- _What you should do_
Starting with the first line, output the data exactly through to the end.

- _Input_
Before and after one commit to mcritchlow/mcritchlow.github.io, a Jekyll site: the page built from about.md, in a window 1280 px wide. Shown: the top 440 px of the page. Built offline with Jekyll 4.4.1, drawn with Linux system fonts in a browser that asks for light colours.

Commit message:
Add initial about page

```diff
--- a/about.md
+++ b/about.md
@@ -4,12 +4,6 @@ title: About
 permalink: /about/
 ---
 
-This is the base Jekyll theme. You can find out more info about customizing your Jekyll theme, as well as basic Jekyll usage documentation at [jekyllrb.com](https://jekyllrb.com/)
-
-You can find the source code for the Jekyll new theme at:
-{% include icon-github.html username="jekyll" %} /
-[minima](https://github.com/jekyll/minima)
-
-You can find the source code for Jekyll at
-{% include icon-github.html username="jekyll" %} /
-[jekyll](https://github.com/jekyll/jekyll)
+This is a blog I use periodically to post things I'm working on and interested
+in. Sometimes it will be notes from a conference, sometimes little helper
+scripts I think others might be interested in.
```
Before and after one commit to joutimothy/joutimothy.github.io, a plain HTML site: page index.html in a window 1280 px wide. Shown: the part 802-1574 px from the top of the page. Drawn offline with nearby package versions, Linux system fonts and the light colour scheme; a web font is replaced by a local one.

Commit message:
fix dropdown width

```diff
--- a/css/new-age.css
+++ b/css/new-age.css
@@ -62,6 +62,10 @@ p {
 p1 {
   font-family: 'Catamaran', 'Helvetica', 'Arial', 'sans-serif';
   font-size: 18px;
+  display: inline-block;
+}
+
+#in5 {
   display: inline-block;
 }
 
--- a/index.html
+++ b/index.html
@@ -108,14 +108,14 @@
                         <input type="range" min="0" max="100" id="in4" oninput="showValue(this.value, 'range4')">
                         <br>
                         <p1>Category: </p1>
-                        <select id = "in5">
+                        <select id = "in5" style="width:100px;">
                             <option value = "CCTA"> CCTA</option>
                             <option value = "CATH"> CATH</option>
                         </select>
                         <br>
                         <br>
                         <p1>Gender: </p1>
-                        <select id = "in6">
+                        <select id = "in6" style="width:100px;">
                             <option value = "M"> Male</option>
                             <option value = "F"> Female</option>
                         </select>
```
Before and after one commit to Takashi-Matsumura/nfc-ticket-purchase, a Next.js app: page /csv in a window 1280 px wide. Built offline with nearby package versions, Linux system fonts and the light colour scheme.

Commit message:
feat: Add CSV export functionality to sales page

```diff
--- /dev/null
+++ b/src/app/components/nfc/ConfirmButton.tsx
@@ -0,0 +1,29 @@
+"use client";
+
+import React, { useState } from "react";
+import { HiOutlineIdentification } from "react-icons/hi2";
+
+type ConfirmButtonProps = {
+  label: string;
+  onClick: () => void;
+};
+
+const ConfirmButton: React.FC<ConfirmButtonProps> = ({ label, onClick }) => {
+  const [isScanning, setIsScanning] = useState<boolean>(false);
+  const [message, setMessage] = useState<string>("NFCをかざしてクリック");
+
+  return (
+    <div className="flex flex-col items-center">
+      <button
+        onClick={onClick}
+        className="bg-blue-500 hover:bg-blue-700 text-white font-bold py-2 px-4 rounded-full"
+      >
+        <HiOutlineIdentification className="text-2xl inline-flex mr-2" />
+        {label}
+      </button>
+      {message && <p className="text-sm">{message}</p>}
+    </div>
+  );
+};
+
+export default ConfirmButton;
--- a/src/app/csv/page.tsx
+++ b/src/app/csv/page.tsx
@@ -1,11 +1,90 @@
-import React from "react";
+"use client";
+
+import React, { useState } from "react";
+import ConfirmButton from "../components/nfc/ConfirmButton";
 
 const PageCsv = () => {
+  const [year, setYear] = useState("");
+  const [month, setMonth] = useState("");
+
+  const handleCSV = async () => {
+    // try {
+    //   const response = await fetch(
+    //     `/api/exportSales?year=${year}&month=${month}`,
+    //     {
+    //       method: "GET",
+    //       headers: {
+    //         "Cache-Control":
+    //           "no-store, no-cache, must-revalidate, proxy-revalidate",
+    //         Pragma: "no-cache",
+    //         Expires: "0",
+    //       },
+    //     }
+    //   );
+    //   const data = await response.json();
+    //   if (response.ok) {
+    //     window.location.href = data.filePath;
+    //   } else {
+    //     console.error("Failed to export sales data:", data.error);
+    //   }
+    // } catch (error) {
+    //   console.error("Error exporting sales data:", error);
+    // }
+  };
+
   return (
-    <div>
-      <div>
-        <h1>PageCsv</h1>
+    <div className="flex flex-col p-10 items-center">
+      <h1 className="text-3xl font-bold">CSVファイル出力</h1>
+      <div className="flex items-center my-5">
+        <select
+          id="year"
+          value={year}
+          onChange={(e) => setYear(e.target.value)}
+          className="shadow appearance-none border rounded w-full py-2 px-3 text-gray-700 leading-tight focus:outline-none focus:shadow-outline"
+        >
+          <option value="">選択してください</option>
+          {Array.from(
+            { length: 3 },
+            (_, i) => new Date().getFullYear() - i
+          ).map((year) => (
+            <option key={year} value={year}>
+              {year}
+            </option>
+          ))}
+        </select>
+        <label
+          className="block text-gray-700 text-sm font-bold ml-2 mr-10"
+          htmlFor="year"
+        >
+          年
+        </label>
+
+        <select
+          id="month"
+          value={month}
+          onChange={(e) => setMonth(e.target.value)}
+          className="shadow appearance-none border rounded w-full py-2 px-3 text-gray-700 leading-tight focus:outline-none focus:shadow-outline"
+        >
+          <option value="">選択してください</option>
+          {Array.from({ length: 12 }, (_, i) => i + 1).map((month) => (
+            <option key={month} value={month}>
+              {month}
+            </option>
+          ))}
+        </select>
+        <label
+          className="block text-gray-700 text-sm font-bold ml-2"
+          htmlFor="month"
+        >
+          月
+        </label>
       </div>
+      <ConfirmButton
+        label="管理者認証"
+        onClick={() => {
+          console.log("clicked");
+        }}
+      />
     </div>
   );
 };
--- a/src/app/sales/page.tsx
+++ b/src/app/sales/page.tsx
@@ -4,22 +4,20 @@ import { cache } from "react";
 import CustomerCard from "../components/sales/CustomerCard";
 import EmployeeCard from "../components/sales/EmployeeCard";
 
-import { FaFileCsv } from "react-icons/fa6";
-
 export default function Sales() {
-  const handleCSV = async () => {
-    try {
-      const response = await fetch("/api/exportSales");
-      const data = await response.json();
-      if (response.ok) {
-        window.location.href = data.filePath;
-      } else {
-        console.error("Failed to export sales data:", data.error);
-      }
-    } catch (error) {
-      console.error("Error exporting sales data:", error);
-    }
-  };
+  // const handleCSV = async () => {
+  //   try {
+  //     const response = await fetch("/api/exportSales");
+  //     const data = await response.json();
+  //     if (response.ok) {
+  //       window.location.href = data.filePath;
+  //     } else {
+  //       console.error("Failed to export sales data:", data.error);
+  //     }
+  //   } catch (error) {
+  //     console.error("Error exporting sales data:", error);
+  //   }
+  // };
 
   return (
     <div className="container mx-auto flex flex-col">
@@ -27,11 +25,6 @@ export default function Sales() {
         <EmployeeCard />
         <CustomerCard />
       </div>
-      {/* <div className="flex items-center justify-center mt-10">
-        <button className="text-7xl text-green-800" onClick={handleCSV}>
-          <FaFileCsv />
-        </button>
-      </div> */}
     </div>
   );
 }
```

- _Answer for this exercise_
Before and after one commit to mcritchlow/mcritchlow.github.io, a Jekyll site: the page built from about.md, in a window 1280 px wide. Shown: the top 440 px of the page. Built offline with Jekyll 4.4.1, drawn with Linux system fonts in a browser that asks for light colours.

Commit message:
Add initial about page

```diff
--- a/about.md
+++ b/about.md
@@ -4,12 +4,6 @@ title: About
 permalink: /about/
 ---
 
-This is the base Jekyll theme. You can find out more info about customizing your Jekyll theme, as well as basic Jekyll usage documentation at [jekyllrb.com](https://jekyllrb.com/)
-
-You can find the source code for the Jekyll new theme at:
-{% include icon-github.html username="jekyll" %} /
-[minima](https://github.com/jekyll/minima)
-
-You can find the source code for Jekyll at
-{% include icon-github.html username="jekyll" %} /
-[jekyll](https://github.com/jekyll/jekyll)
+This is a blog I use periodically to post things I'm working on and interested
+in. Sometimes it will be notes from a conference, sometimes little helper
+scripts I think others might be interested in.
```
Before and after one commit to joutimothy/joutimothy.github.io, a plain HTML site: page index.html in a window 1280 px wide. Shown: the part 802-1574 px from the top of the page. Drawn offline with nearby package versions, Linux system fonts and the light colour scheme; a web font is replaced by a local one.

Commit message:
fix dropdown width

```diff
--- a/css/new-age.css
+++ b/css/new-age.css
@@ -62,6 +62,10 @@ p {
 p1 {
   font-family: 'Catamaran', 'Helvetica', 'Arial', 'sans-serif';
   font-size: 18px;
+  display: inline-block;
+}
+
+#in5 {
   display: inline-block;
 }
 
--- a/index.html
+++ b/index.html
@@ -108,14 +108,14 @@
                         <input type="range" min="0" max="100" id="in4" oninput="showValue(this.value, 'range4')">
                         <br>
                         <p1>Category: </p1>
-                        <select id = "in5">
+                        <select id = "in5" style="width:100px;">
                             <option value = "CCTA"> CCTA</option>
                             <option value = "CATH"> CATH</option>
                         </select>
                         <br>
                         <br>
                         <p1>Gender: </p1>
-                        <select id = "in6">
+                        <select id = "in6" style="width:100px;">
                             <option value = "M"> Male</option>
                             <option value = "F"> Female</option>
                         </select>
```
Before and after one commit to Takashi-Matsumura/nfc-ticket-purchase, a Next.js app: page /csv in a window 1280 px wide. Built offline with nearby package versions, Linux system fonts and the light colour scheme.

Commit message:
feat: Add CSV export functionality to sales page

```diff
--- /dev/null
+++ b/src/app/components/nfc/ConfirmButton.tsx
@@ -0,0 +1,29 @@
+"use client";
+
+import React, { useState } from "react";
+import { HiOutlineIdentification } from "react-icons/hi2";
+
+type ConfirmButtonProps = {
+  label: string;
+  onClick: () => void;
+};
+
+const ConfirmButton: React.FC<ConfirmButtonProps> = ({ label, onClick }) => {
+  const [isScanning, setIsScanning] = useState<boolean>(false);
+  const [message, setMessage] = useState<string>("NFCをかざしてクリック");
+
+  return (
+    <div className="flex flex-col items-center">
+      <button
+        onClick={onClick}
+        className="bg-blue-500 hover:bg-blue-700 text-white font-bold py-2 px-4 rounded-full"
+      >
+        <HiOutlineIdentification className="text-2xl inline-flex mr-2" />
+        {label}
+      </button>
+      {message && <p className="text-sm">{message}</p>}
+    </div>
+  );
+};
+
+export default ConfirmButton;
--- a/src/app/csv/page.tsx
+++ b/src/app/csv/page.tsx
@@ -1,11 +1,90 @@
-import React from "react";
+"use client";
+
+import React, { useState } from "react";
+import ConfirmButton from "../components/nfc/ConfirmButton";
 
 const PageCsv = () => {
+  const [year, setYear] = useState("");
+  const [month, setMonth] = useState("");
+
+  const handleCSV = async () => {
+    // try {
+    //   const response = await fetch(
+    //     `/api/exportSales?year=${year}&month=${month}`,
+    //     {
+    //       method: "GET",
+    //       headers: {
+    //         "Cache-Control":
+    //           "no-store, no-cache, must-revalidate, proxy-revalidate",
+    //         Pragma: "no-cache",
+    //         Expires: "0",
+    //       },
+    //     }
+    //   );
+    //   const data = await response.json();
+    //   if (response.ok) {
+    //     window.location.href = data.filePath;
+    //   } else {
+    //     console.error("Failed to export sales data:", data.error);
+    //   }
+    // } catch (error) {
+    //   console.error("Error exporting sales data:", error);
+    // }
+  };
+
   return (
-    <div>
-      <div>
-        <h1>PageCsv</h1>
+    <div className="flex flex-col p-10 items-center">
+      <h1 className="text-3xl font-bold">CSVファイル出力</h1>
+      <div className="flex items-center my-5">
+        <select
+          id="year"
+          value={year}
+          onChange={(e) => setYear(e.target.value)}
+          className="shadow appearance-none border rounded w-full py-2 px-3 text-gray-700 leading-tight focus:outline-none focus:shadow-outline"
+        >
+          <option value="">選択してください</option>
+          {Array.from(
+            { length: 3 },
+            (_, i) => new Date().getFullYear() - i
+          ).map((year) => (
+            <option key={year} value={year}>
+              {year}
+            </option>
+          ))}
+        </select>
+        <label
+          className="block text-gray-700 text-sm font-bold ml-2 mr-10"
+          htmlFor="year"
+        >
+          年
+        </label>
+
+        <select
+          id="month"
+          value={month}
+          onChange={(e) => setMonth(e.target.value)}
+          className="shadow appearance-none border rounded w-full py-2 px-3 text-gray-700 leading-tight focus:outline-none focus:shadow-outline"
+        >
+          <option value="">選択してください</option>
+          {Array.from({ length: 12 }, (_, i) => i + 1).map((month) => (
+            <option key={month} value={month}>
+              {month}
+            </option>
+          ))}
+        </select>
+        <label
+          className="block text-gray-700 text-sm font-bold ml-2"
+          htmlFor="month"
+        >
+          月
+        </label>
       </div>
+      <ConfirmButton
+        label="管理者認証"
+        onClick={() => {
+          console.log("clicked");
+        }}
+      />
     </div>
   );
 };
--- a/src/app/sales/page.tsx
+++ b/src/app/sales/page.tsx
@@ -4,22 +4,20 @@ import { cache } from "react";
 import CustomerCard from "../components/sales/CustomerCard";
 import EmployeeCard from "../components/sales/EmployeeCard";
 
-import { FaFileCsv } from "react-icons/fa6";
-
 export default function Sales() {
-  const handleCSV = async () => {
-    try {
-      const response = await fetch("/api/exportSales");
-      const data = await response.json();
-      if (response.ok) {
-        window.location.href = data.filePath;
-      } else {
-        console.error("Failed to export sales data:", data.error);
-      }
-    } catch (error) {
-      console.error("Error exporting sales data:", error);
-    }
-  };
+  // const handleCSV = async () => {
+  //   try {
+  //     const response = await fetch("/api/exportSales");
+  //     const data = await response.json();
+  //     if (response.ok) {
+  //       window.location.href = data.filePath;
+  //     } else {
+  //       console.error("Failed to export sales data:", data.error);
+  //     }
+  //   } catch (error) {
+  //     console.error("Error exporting sales data:", error);
+  //   }
+  // };
 
   return (
     <div className="container mx-auto flex flex-col">
@@ -27,11 +25,6 @@ export default function Sales() {
         <EmployeeCard />
         <CustomerCard />
       </div>
-      {/* <div className="flex items-center justify-center mt-10">
-        <button className="text-7xl text-green-800" onClick={handleCSV}>
-          <FaFileCsv />
-        </button>
-      </div> */}
     </div>
   );
 }
```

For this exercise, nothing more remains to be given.